Reasons Your Business Might Need More Working Capital
While the needs of working capital vary by industry and business, some of the most common reasons a business might need more working capital are:
- Short-term debt obligations: Paying off short-term liabilities, such as equipment needs, inventory purchases, and salaries are vital to daily operations. Working capital is needed to turn short-term assets into cash, fast.
- Applying for a surety bond: A surety considering a company for performance bonds and payment bonds will require a working capital position of 5 to 10% depending on the size of the contractor. For example, if a contractor is looking for $10,000,000 in total bond capacity, the surety would need to see $1,000,000 to $500,000 in working capital. Additionally, underwriters are more likely to offer discounts on surety bond costs when a company has sufficient working capital.
- Growth and expansion: If you’re a new business looking to grow or if you’re a seasoned business looking to expand into new markets, you need working capital to fund production. Negative cash flow can inhibit your chances of expansion.
- Emergency preparedness: Similar to personal finances, businesses want to have a healthy amount of cash tucked away in case of emergencies. Things like lawsuits, loss of customers and natural disasters can have a significant impact on budget. Make sure you have enough working capital available to handle any unexpected costs.
- Seasonal differences: If your business experiences seasonal differences, extra capital may be needed to prepare for a busy season. If you experience slow months, you’ll need positive working capital to ensure your company stays afloat.
- Attracting investors: Inadequate working capital can be a red flag to investors. Having sufficient working capital shows creditors and investors that the business has the ability to repay a loan.
How to Improve Your Working Capital
Working capital is key to ensuring the day-to-day operations of a business run smoothly. If you find yourself short of cash, working capital can be increased in a few ways:
- Improve accounts receivable: Encourage customers to pay on time by offering incentives.
- Pay debt on time: Avoid unnecessary penalties and use electronic payment systems to ensure all debt obligations are met on time.
- Take advantage of tax incentives: Tax incentives save money that can be used for working capital funds.

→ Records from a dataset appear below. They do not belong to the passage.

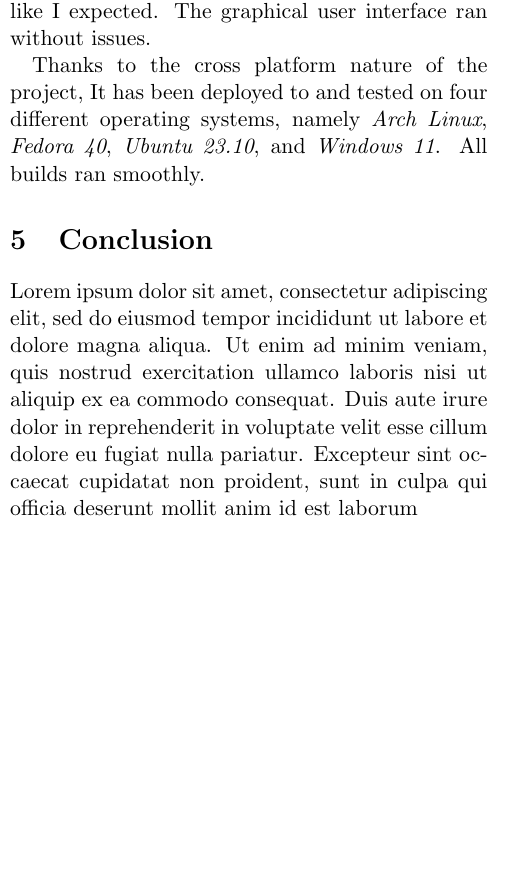
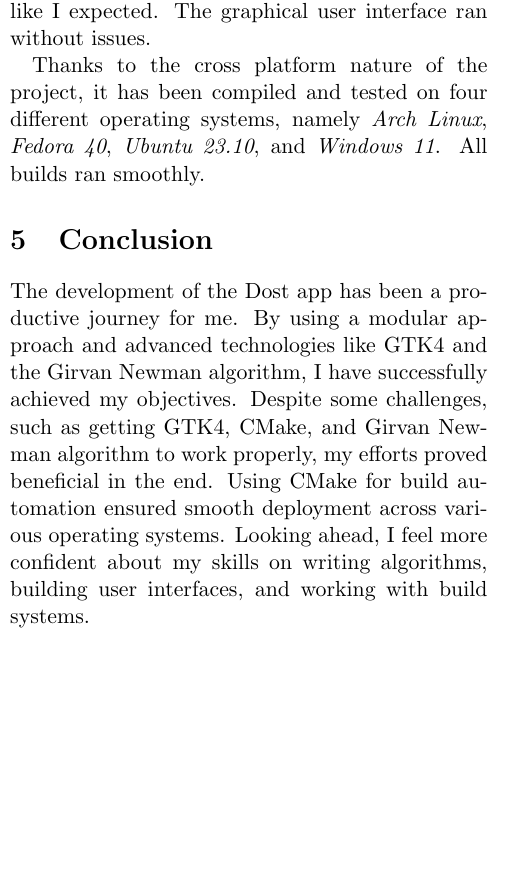
Before and after one commit to hakanrw/dost, a LaTeX document (report/report.tex): part of one column of page 1 of 2, cut so that both start at the same text. Compiled offline with pdfLaTeX.

Commit message:
report: finalize report

```diff
--- a/report/report.tex
+++ b/report/report.tex
@@ -73,13 +73,16 @@ platform compatibility and user friendly UI widgets outweighed its difficulty fo
 The Girvan Newman algorithm detected five different communities, which makes sense after analyzing the graph data. Friend suggestion,
 degree centrality and clustering coefficient algorithms worked like I expected. The graphical user interface ran without issues.
 
-Thanks to the cross platform nature of the project, It has been deployed to and tested on four different operating systems,
+Thanks to the cross platform nature of the project, it has been compiled and tested on four different operating systems,
 namely \textit{Arch Linux}, \textit{Fedora 40}, \textit{Ubuntu 23.10}, and \textit{Windows 11}. All builds ran smoothly.
-
 
 % Conclusion
 \section{Conclusion}
-Lorem ipsum dolor sit amet, consectetur adipiscing elit, sed do eiusmod tempor incididunt ut labore et dolore magna aliqua. Ut enim ad minim veniam, quis nostrud exercitation ullamco laboris nisi ut aliquip ex ea commodo consequat. Duis aute irure dolor in reprehenderit in voluptate velit esse cillum dolore eu fugiat nulla pariatur. Excepteur sint occaecat cupidatat non proident, sunt in culpa qui officia deserunt mollit anim id est laborum
+The development of the Dost app has been a productive journey for me. By using a modular approach and
+advanced technologies like GTK4 and the Girvan Newman algorithm, I have successfully achieved my objectives.
+Despite some challenges, such as getting GTK4, CMake, and Girvan Newman algorithm to work properly, my efforts proved beneficial in the end.
+Using CMake for build automation ensured smooth deployment across various operating systems. Looking ahead,
+I feel more confident about my skills on writing algorithms, building user interfaces, and working with build systems.
 
 \newpage
 
```
Also changed, not shown: report/report.pdf, 3 other files.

- Cut unnecessary expenses: Audit your monthly expenses and break it down into components. Is everything you're paying for necessary? Do you have signs of scope creep for a few projects? Trim the fat and focus on expenses that maintain company functionality.
- Avoid stockpiling: Manage your inventory so that every item is sold and products arrive exactly when you need them. When inventory is quickly converted to cash, less capital is tied up in unused assets.
- Working capital loans: If needed, working capital loans are available to fund short-term operational needs.
Working capital is important for businesses of all sizes and it should be monitored periodically. Efficiently managing working capital ensures a company is running smoothly. It can also increase a company’s earnings and profitability over time.
While you can’t predict every obstacle that comes your way, you can prepare. Having sufficient working capital available will ensure your business is covered in the event of a hardship. It can also give you insight into whether it’s time to expand or cut costs. For more information on working capital and why it’s important, check out the infographic below.